■ Instructions to follow
Copy out the lines below that hold the word "index".
┌─ Data shown
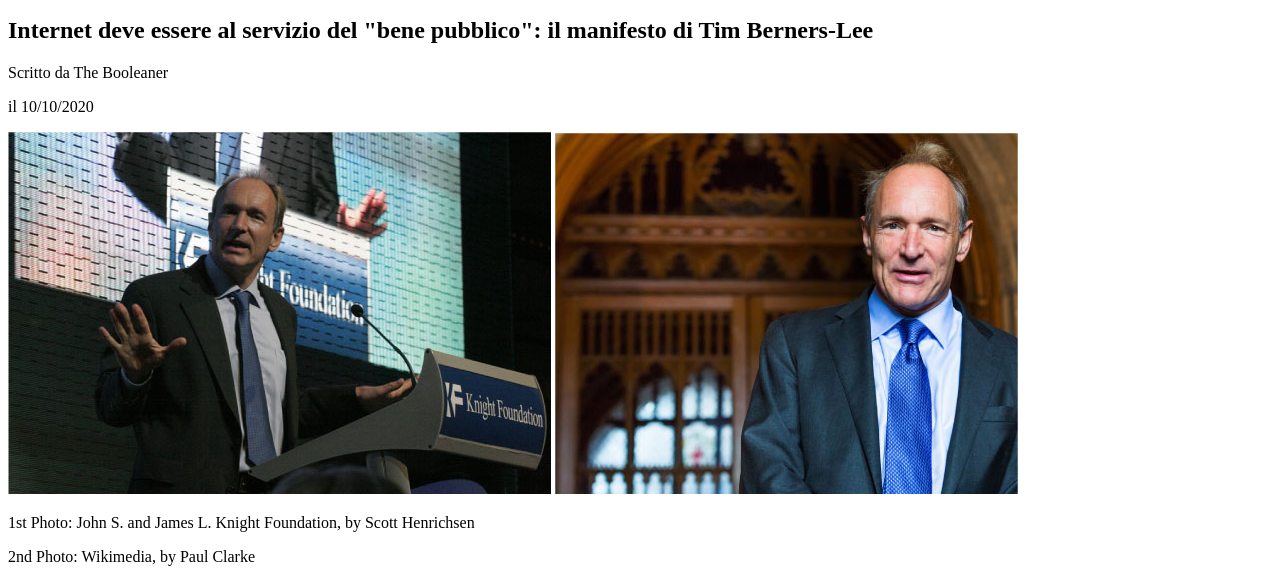
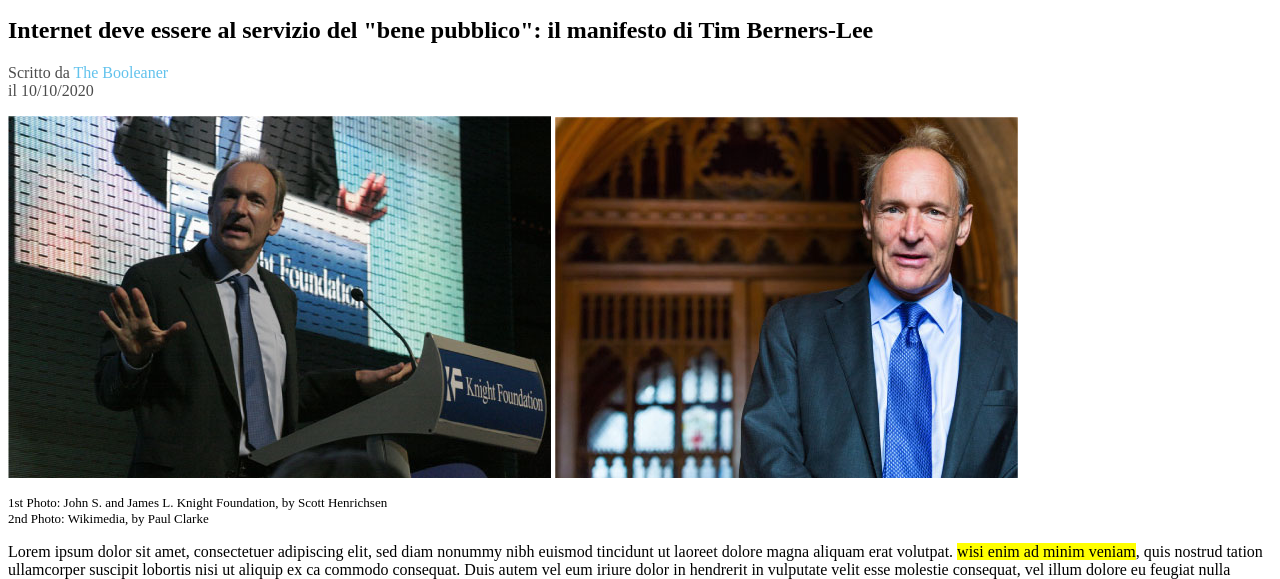
Before and after one commit to lorenzo-senettin/html-css-booleaner, a plain HTML site: page index.html in a window 1280 px wide. Shown: the part 171-750 px from the top of the page. Drawn offline with Linux system fonts and the light colour scheme.

Commit message:
add css and edit html

```diff
--- a/assets/css/style.css
+++ b/assets/css/style.css
@@ -19,6 +19,19 @@ header {
   width: 200px;
 }
 
+.evblue {
+  color: var(--thb-blue);
+}
+
+.subt {
+  opacity: 70%;
+  font-size: 16px;
+}
+
+#small {
+  font-size: 13px;
+}
+
 .yw {
 
   background-color: yellow;
--- a/index.html
+++ b/index.html
@@ -18,9 +18,9 @@
         <section>
             <h1>Internet deve essere al servizio del "bene pubblico": il
                 manifesto di Tim Berners-Lee</h1>
-            <div>
-                <p>Scritto da The Booleaner</p>
-                <p>il 10/10/2020</p>
+            <div class="subt">
+                <p>Scritto da <span class="evblue">The Booleaner</span> <br>
+                    il 10/10/2020</p>
             </div>
 
             <img src="./assets/img/tim-1.jpg"
@@ -28,9 +28,10 @@
             <img src="./assets/img/tim-2.jpg"
                 alt="Close-up of Tim Berners-Lee ">
 
-            <p>1st Photo: John S. and James L. Knight Foundation, by Scott
-                Henrichsen</p>
-            <p>2nd Photo: Wikimedia, by Paul Clarke</p>
+            <p id="small">1st Photo: John S. and James L. Knight Foundation, by
+                Scott
+                Henrichsen<br>
+                2nd Photo: Wikimedia, by Paul Clarke</p>
         </section>
         <div>
             <p>Lorem ipsum dolor sit amet, consectetuer adipiscing elit, sed
```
└─
■ Task solution
Before and after one commit to lorenzo-senettin/html-css-booleaner, a plain HTML site: page index.html in a window 1280 px wide. Shown: the part 171-750 px from the top of the page. Drawn offline with Linux system fonts and the light colour scheme.
--- a/index.html
+++ b/index.html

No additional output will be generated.